    "I'm really disappointed. I didn't find my rhythm today," Grabsch told Radsport-News after his ride. "This morning, at the start of the day, I felt fine, but unfortunately this was not the case in the race."

    This was in contrast to Grabsch's countryman Tony Martin, who managed to secure the bronze, despite the threat of cramps during the second lap. "I'm really pleased with how it all worked out. Normally [2008 World Champion and Columbia-HTC teammate] Bert Grabsch and I are about equal, but today I had a really good day," said Martin.

    "It was a tough ride to calculate your strength in, so I had to be careful, but it all paid off. I did a very fast first lap and paid the price a bit for that in the second, where I had cramps and thought I was heading for a difficult moment," he explained.

    "But then in the third lap I started feeling better again and finally I could finish strongly and end up with bronze."

    While there were other big names in addition to Grabsch who struggled for a variety of reasons - Bradley Wiggins' mechanical, for example - the defending champion said he just wasn't feeling right in the saddle, and it showed.

    "After five or ten kilometres you notice if it's working or not. I have no explanation...

  • No going back for Armstrong

    2009 women's time trial world champion Kristin Armstrong (United States of America).
    Article published:
    September 25, 2009, 6:44 BST
    Richard Moore

    American stalwart's swansong draws near

    For another famous Armstrong retirement from cycling proved short-lived. But Kristin Armstrong, who will bow out of the sport after Saturday's women's road race as world and Olympic time trial champion, insists that her mind is made up.
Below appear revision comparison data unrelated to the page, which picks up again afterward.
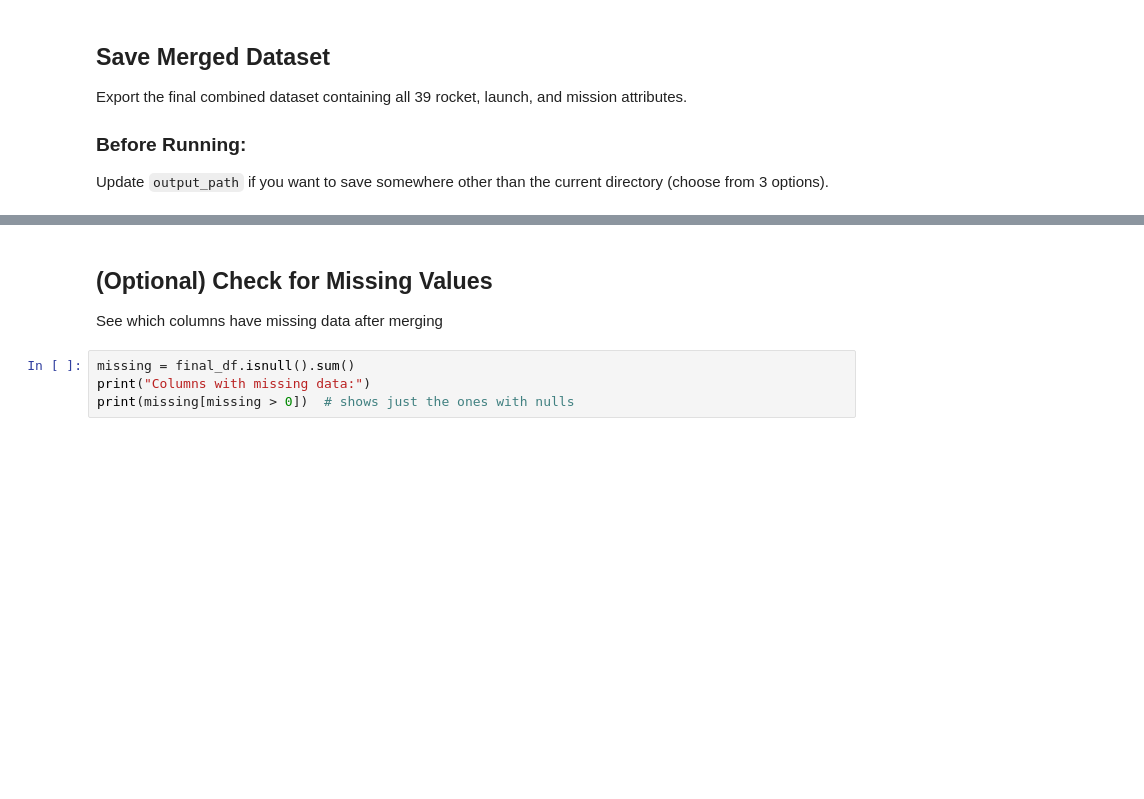
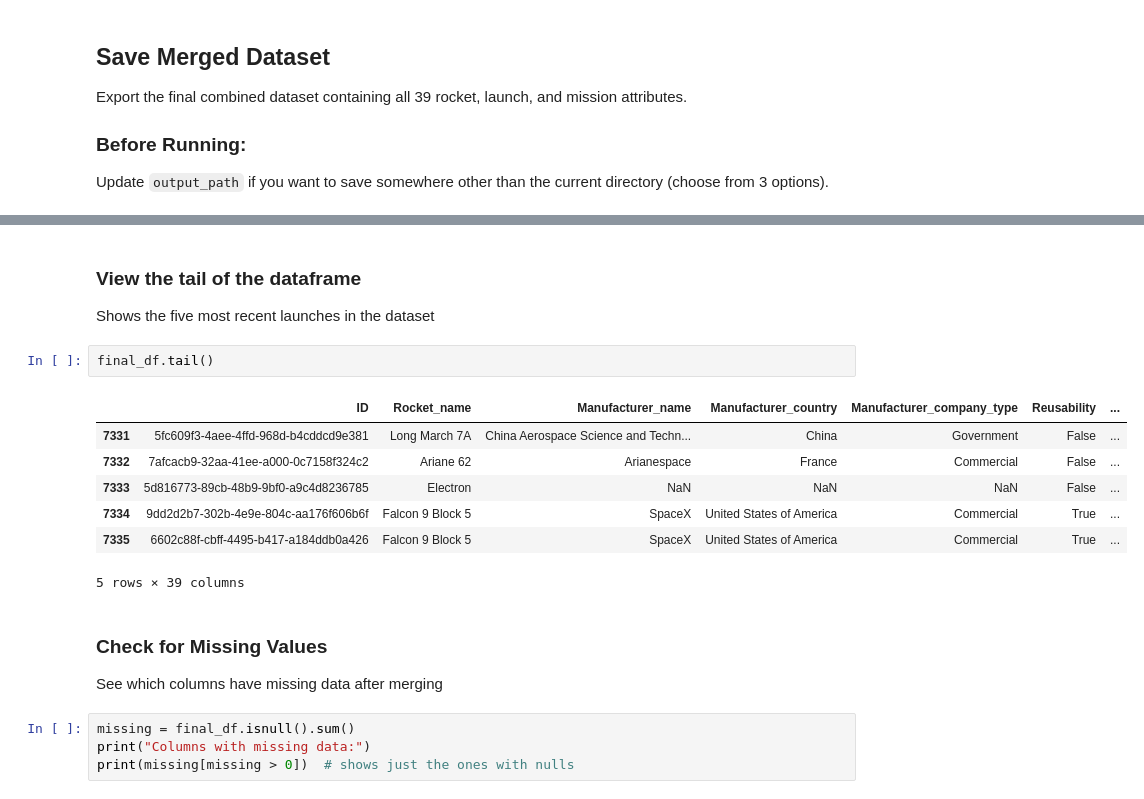
Before and after one commit to Rybus07/space-legends-data, a Jupyter notebook: Production Code/03_Merge.ipynb, the cells around one changed output, grey strips where cells are left out. Drawn from its saved outputs; the diff is of its cells as text; blank space fills up the shorter version.

Commit message:
Update merge notebook and associated files
Made tweaks to merge notebook, re-saved final merged dataset to check file pathing, added additional code to interact with dataset

```diff
--- a/Production Code/03_Merge.ipynb
+++ b/Production Code/03_Merge.ipynb
@@ -224,5 +252,19 @@ Total attributes: 39
+# %% [markdown]
+### View the tail of the dataframe
+
+Shows the five most recent launches in the dataset
+# %%
+final_df.tail()
+# %% [output]
+|  | ID | Rocket_name | Manufacturer_name | Manufacturer_country | Manufacturer_company_type | Reusability | ... |
+| 7331 | 5fc609f3-4aee-4ffd-968d-b4cddcd9e381 | Long March 7A | China Aerospace Science and Techn... | China | Government | False | ... |
+| 7332 | 7afcacb9-32aa-41ee-a000-0c7158f324c2 | Ariane 62 | Arianespace | France | Commercial | False | ... |
+| 7333 | 5d816773-89cb-48b9-9bf0-a9c4d8236785 | Electron | NaN | NaN | NaN | False | ... |
+| 7334 | 9dd2d2b7-302b-4e9e-804c-aa176f606b6f | Falcon 9 Block 5 | SpaceX | United States of America | Commercial | True | ... |
+| 7335 | 6602c88f-cbff-4495-b417-a184ddb0a426 | Falcon 9 Block 5 | SpaceX | United States of America | Commercial | True | ... |
+5 rows × 39 columns
 # %% [markdown]
-## (Optional) Check for Missing Values
+### Check for Missing Values
 
 See which columns have missing data after merging
 # %%
```
Also changed, not shown: parts of 8 cells of this notebook, 3 other files.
    "It's amazing," said the 36-year old, "but a lot of people out there still think that, come Saturday, my mind will switch. I keep telling them, ‘no, it's not going to switch.'

    "But I just want to focus on Saturday," she added, "because it's not over. I've achieved my individual goals, I've come out on top, but don't count the American team out. We're ready."

    In her seven years on the national team Armstrong says that the team for Saturday's road race is the strongest ever. "I'm really looking forward to it," she said. "The team has been coming together, it's the best we've had, and it's going to be amazing."

    In retirement she will turn her attention to assisting American women, especially juniors. "I'll be helping young US riders come up in the sport, starting with riders at a younger age, and helping them come over to Europe at an earlier age," she said. "I'll be directing a team in America at larger US races, and the same athletes will come over to Europe and race with the US national team.

    "I also want to do some [training] camps," she continued. "I opened the Kristin Armstrong Academy [a training initiative aimed at female riders aged 15-18]. I'm not ready to come back and work full time as a [team] director, but I wanted to give something back to the sport and enjoy some time at home. I'm really excited to have some time - I got some golf clubs for Christmas last year."

    "I have a love-hate relationship with the travel," she added. "I think I'll miss travelling over here in Europe, and I'm going to miss the friends I have, and of course I have competitive blood. I'm going to miss the competition. I think it's something that is going to hit me. I know that come March, it's...